Deepfake Videos with Object Manipulation

Businesses must also guard against deepfake videos manipulating objects within real footage. Bad actors may be using this to fabricate events or alter visual evidence.

To detect them:

  • Observe physics and movement: Pay attention to how objects move in the video. Does their motion appear natural and consistent with the laws of physics? Look for unnatural movement patterns as well as sudden changes in object size, or inconsistencies in lighting and shadows.
  • Seek original footage: If possible, try to find the original source of the video footage. This can help you compare it to the manipulated version and identify alterations.

Staying vigilant and applying critical thinking are crucial in the age of deepfakes.  

Employees must be equipped with a comprehensive understanding of the diverse forms that deepfakes can take. This entails discerning subtle discrepancies or anomalies that might signal a fabricated video or audio clip. Moreover, deepfake detection requires a commitment to verifying information through reputable channels or sources before accepting it as authentic.

By fostering a proactive stance toward deepfake detection and mitigation, businesses can bolster their resilience against potential threats. Employees serve as the initial line of defense, armed with the knowledge and skills to identify and address deepfake-related risks.

Regular training sessions and educational initiatives can further empower staff members to navigate the evolving landscape of digital deception. By instilling a collective sense of responsibility and preparedness, organizations can effectively fortify their defenses and safeguard their integrity in the face of deepfake challenges.

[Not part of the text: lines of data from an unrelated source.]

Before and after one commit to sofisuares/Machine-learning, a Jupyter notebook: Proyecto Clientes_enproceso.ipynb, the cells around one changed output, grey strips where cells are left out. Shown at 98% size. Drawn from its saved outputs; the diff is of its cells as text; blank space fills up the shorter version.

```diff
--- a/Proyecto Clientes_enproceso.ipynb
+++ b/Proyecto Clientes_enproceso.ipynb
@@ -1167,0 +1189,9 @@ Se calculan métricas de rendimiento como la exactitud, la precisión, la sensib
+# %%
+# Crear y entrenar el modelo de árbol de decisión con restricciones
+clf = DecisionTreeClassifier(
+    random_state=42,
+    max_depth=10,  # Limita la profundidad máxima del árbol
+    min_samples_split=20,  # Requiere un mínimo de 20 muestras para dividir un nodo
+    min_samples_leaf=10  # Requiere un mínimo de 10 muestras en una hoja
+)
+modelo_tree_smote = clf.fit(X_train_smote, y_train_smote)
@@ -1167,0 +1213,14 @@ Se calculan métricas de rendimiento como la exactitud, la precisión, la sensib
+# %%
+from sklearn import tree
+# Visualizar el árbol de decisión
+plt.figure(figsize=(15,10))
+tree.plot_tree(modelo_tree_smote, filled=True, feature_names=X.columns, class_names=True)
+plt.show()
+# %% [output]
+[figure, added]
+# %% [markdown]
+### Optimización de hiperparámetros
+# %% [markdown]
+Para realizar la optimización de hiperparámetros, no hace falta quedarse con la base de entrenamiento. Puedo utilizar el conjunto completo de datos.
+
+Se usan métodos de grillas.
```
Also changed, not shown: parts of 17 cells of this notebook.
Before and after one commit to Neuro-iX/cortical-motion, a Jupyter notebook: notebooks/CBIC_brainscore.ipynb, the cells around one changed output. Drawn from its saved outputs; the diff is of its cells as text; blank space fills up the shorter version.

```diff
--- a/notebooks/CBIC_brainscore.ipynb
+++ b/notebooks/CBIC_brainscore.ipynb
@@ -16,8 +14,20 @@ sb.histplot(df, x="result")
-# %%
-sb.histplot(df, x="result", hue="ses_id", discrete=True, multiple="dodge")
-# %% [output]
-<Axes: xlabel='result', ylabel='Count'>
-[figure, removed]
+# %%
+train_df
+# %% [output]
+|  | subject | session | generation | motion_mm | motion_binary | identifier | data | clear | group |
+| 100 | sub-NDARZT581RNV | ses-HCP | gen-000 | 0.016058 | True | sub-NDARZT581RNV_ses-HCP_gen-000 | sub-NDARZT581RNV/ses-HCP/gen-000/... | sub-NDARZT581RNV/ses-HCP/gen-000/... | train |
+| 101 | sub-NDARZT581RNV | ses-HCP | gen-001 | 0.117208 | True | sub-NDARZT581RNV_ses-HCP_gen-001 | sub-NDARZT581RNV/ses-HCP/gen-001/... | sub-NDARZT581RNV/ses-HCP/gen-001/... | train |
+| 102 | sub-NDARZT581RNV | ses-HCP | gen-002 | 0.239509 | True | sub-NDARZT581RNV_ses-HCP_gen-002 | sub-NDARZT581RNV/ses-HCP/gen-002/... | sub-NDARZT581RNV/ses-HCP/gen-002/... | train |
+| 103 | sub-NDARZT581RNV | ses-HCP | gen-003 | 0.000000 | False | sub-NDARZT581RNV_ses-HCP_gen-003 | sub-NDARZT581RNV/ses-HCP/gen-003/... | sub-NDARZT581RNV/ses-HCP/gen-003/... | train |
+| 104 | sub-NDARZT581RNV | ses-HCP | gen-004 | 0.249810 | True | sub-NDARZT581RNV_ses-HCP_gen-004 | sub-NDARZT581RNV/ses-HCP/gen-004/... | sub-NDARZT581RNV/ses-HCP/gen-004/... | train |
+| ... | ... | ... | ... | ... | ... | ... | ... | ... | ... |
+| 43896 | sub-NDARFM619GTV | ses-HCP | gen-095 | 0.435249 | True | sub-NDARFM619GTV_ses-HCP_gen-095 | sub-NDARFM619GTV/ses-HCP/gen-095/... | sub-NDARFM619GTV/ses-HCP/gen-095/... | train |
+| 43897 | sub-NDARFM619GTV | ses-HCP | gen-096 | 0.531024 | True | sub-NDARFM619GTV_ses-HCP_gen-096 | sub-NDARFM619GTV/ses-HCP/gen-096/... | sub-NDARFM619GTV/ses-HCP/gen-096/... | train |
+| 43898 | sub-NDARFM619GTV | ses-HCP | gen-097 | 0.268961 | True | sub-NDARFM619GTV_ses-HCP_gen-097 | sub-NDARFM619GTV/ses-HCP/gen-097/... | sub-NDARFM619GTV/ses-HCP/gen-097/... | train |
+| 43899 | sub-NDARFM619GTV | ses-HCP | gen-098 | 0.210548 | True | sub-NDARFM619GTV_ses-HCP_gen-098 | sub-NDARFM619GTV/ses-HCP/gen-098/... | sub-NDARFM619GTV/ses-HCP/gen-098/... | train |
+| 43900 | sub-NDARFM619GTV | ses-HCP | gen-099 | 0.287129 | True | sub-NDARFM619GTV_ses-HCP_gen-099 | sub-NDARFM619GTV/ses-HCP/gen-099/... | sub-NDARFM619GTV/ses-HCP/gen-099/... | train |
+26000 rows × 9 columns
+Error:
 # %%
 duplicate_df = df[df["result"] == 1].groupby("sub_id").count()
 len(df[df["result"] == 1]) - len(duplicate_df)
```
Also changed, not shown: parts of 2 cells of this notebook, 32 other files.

Is your business ready?

  1. Do you have a thorough understanding of your fraud detection process?
  2. Do you have a thorough understanding of the current threat landscape, including deepfakes and deepfake detection?
  3. Have you assessed the legal ramifications of deepfakes for your organization and devised strategies to minimize risks?
  4. Is your IT infrastructure security equipped to counter deepfake threats effectively?

Article used with permission from The Technology Press.